More Than Essential Workers: A Typical Day Of Caregiving
The assistance provided by Pegasus skilled-in-home caregivers in Palmdale and elsewhere make them more than essential workers. They daily help our clientele meet their needs. Although every patient is different, our career home health care nurses offer this description of a typical day of caregiving.
The primary differences between in-home care and clinical care are location and caseload. Nurses in both careers pursue education, licensing, and certifications to offer medical care.
Nurses Provide A Wide Range Of Services
All nurses strive to provide every patient with the best possible care. That’s true, regardless of where they work or their professional status. Typical nursing duties include:
- Administering medications and intravenous injections
- Assessing and monitoring the patient’s condition
- Conducting physical exams
- Coordinating patient care with other professionals
- Drawing blood
- Providing education and counseling
- Recording health history and vital signs
- Wound care
Every patient is different. Even the needs of the same patient can vary day by day, if not hour by hour.
Home health care nurses may be responsible for the above services and:
- Assisting with mobility
- Ensuring safety in the home
- Establishing and implementing treatment plans
- Managing chronic illness
- Providing hospice or palliative care
Their clientele isn’t limited to seniors. They provide care to post-surgical individuals, disabled individuals, and new parents, among others. In-home healthcare nurses must also evaluate the needs and abilities of family caregivers.
Non-Medical Caregivers Also Perform Essential Services
Caregivers have varying levels of education and skills. Not all are nurses. Pegasus services include caregivers who may:
- Assist with personal hygiene
- Assist with toileting and other ADLs
- Perform light housekeeping duties
- Prepare meals
- Provide companionship
- Provide transportation
- Shop for food, pick up medications, or run errands
All in-home caregivers help their clientele live safely and independently at home.
Typical Days Are A Rarity
The variety of patients and the range of duties means that few caregivers experience typical days. Home healthcare professionals determine their own caseload, so they know which patients they’ll be seeing and when. Unless they’re seeing a new patient that day, a nurse might typically:
- Greet the patient and inquire how they’re feeling
- Ask if there have been changes since the last visit
- Take their vitals
- Administer their medications and call in refills to pharmacy if needed
- Ask about what they’re eating, if they’re getting enough sleep, and if they’re exercising adequately
- Ask the individual if they have questions or if there’s anything else they want to talk about
- Consult with the family caregiver as to their observations, concerns, or questions
- Consult with physician or other specialists if required
They follow up appropriately as needed on any of the above items.

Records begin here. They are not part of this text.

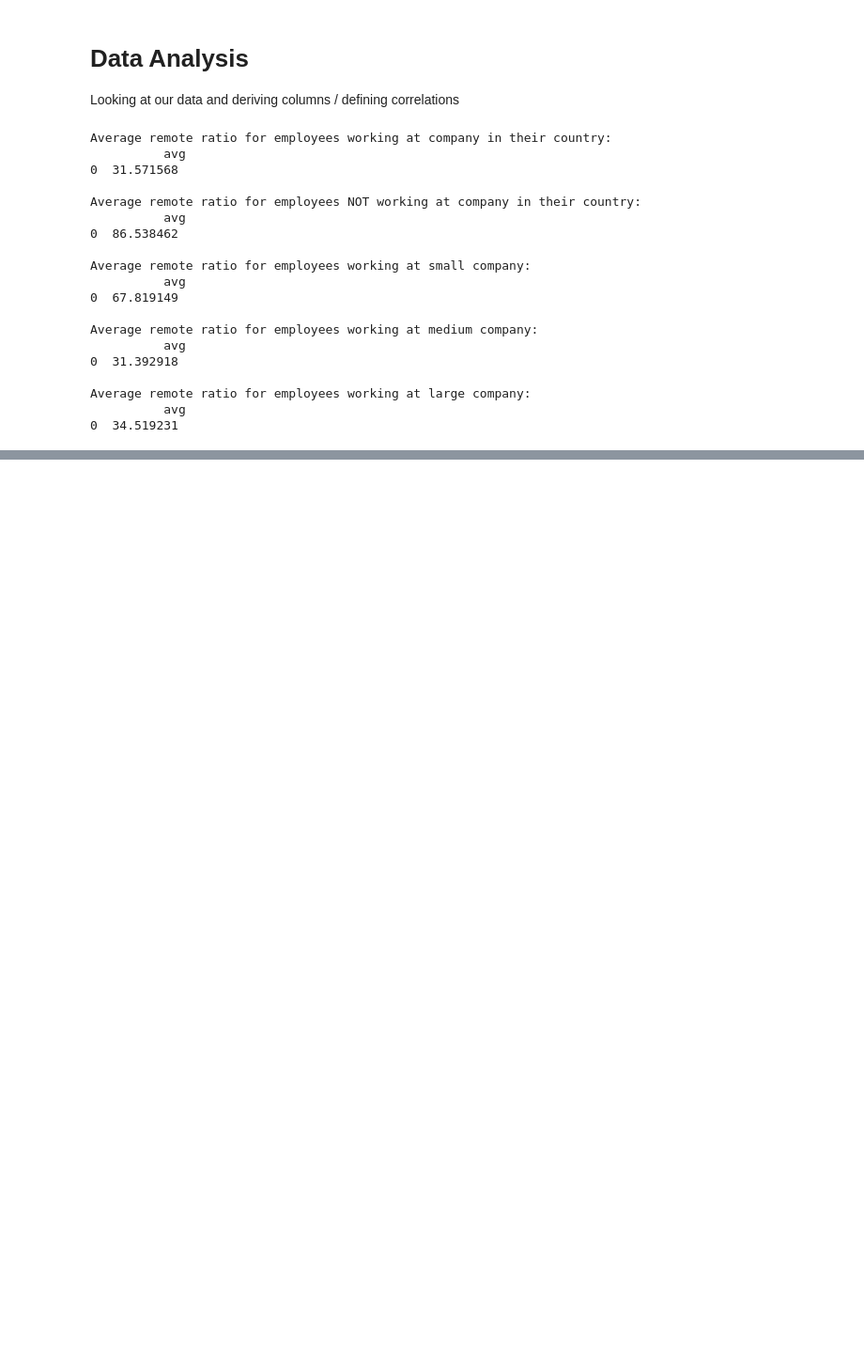
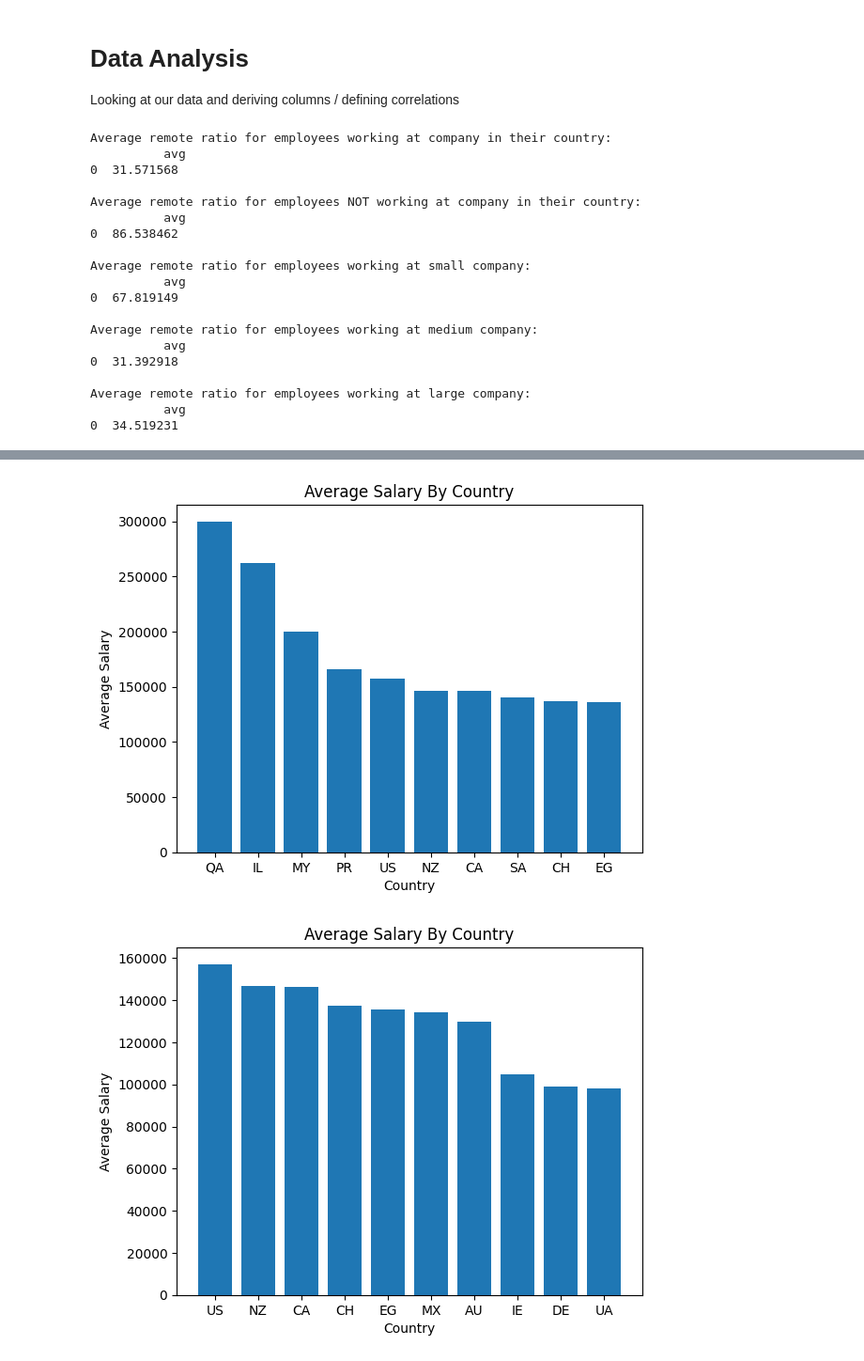
Before and after one commit to AdamYeisley/Group6, a Jupyter notebook: data_analysis.ipynb, the cells around one changed output, grey strips where cells are left out. Shown: that part at 94% size. Saved outputs shown, nothing was run; the diff lists cells and outputs as text; code cells hidden in the pictures; blank space fills up the shorter version.

```diff
--- a/data_analysis.ipynb
+++ b/data_analysis.ipynb
@@ -97,0 +105,4 @@ Average salary by job:
+# %%
+payByCountry = pd.read_sql("SELECT c.name, AVG(e.salary_usd) AS country_avg_salary, COUNT(*) AS ct FROM employee e JOIN country c ON e.countryid = c.countryid GROUP BY c.name ORDER BY country_avg_salary DESC LIMIT 10", engine)
+payByCountry.head(10)
+# Qatar, Israel, Malaysia, Puerto Rico, USA, New Zealand, Canada, Saudi Arabia, Switzerland, Egypt
@@ -97,0 +121,3 @@ Average salary by job:
+# %%
+payByCountryRevised = pd.read_sql("SELECT c.name, AVG(e.salary_usd) AS country_avg_salary, COUNT(*) AS ct FROM employee e JOIN country c ON e.countryid = c.countryid GROUP BY c.name HAVING COUNT(*) > 5 ORDER BY country_avg_salary DESC LIMIT 10", engine)
+payByCountryRevised.head(10)
@@ -97,0 +136,27 @@ Average salary by job:
+# %%
+plt.bar(payByCountry['name'], payByCountry['country_avg_salary'])
+plt.title('Average Salary By Country')
+plt.xlabel('Country')
+plt.ylabel('Average Salary')
+plt.show()
+plt.bar(payByCountryRevised['name'], payByCountryRevised['country_avg_salary'])
+plt.title('Average Salary By Country')
+plt.xlabel('Country')
+plt.ylabel('Average Salary')
+plt.show()
+
+plt.scatter(payByCountry['name'], payByCountry['country_avg_salary'], payByCountry['ct'])
+plt.title('Average Salary By Country')
+plt.xlabel('Country')
+plt.ylabel('Average Salary')
+plt.ylim(0, None)
+plt.show()
+plt.scatter(payByCountryRevised['name'], payByCountryRevised['country_avg_salary'], payByCountryRevised['ct'])
+plt.title('Average Salary By Country')
+plt.xlabel('Country')
+plt.ylabel('Average Salary')
+plt.ylim(0, None)
+plt.show()
+# %% [output]
+[figure, added]
+[figure, added]
```
Also changed, not shown: parts of 9 cells of this notebook.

A home healthcare professional might also evaluate the safety of the home environment. Typical instructions would include removing or eliminating obstacles that could cause a fall or other injury. If the patient is responsible for their own cooking, the professional evaluates kitchen safety periodically.
The caregiver routinely assesses the patient’s competence with the ADLs. Based on their evaluations and knowledge from previous visits, the in-home nurse might recommend other services. That could include members of their Pegasus teams such as dietitians, aides, or housekeepers.
When all is said and done, the caregiver prepares their report. They may write it immediately after the visit, perhaps in their car or coffee shop. Or they may compile all their reports at home after they’ve completed that day’s visits.
Home Healthcare Requires A Variety Of Skills
Their flexibility means that in-home nurses must practice good time management in addition to their medical skills. Unless they choose to do so, they typically don’t work nine to five. They may alternate days of heavy caseload with days of minimal hours.
They also need good communication skills. They must communicate effectively with patients who may have impaired speech or cognition. Patients and families may have cultural or lifestyle differences that challenge the caregiver’s ability to convey instructions.
In-home caregivers typically form a personal relationship with their patients. On any particular visit, patients may share their life stories. As trust grows with the caregiver, patients may discuss concerns they might otherwise conceal.
Although not always part of a typical day, home healthcare nurses often use their networking skills to help patients. Some individuals may not take medications as prescribed because they can’t afford them. Their caregiver can help them find discounts or other resources.
Some patients may need medical equipment or supplies beyond their financial reach. Caregivers can typically connect them with social services agencies or resources. Sometimes a home visit might consist of educating or reassuring a family caregiver.
The most typical aspect of a caregiver’s day is that it isn’t the same as the previous days. It’s the dedication of the caregivers that is typical. Each visit, they work to improve the quality of life of patients and family members.
Pegasus is a licensed Home Care Organization and a Joint Commission Accredited Home Health Care organization. Our in-home caregivers in Palmdale and our other locations provide essential services to our clientele daily. Quality care is a typical part of each day for our career home health care nurses.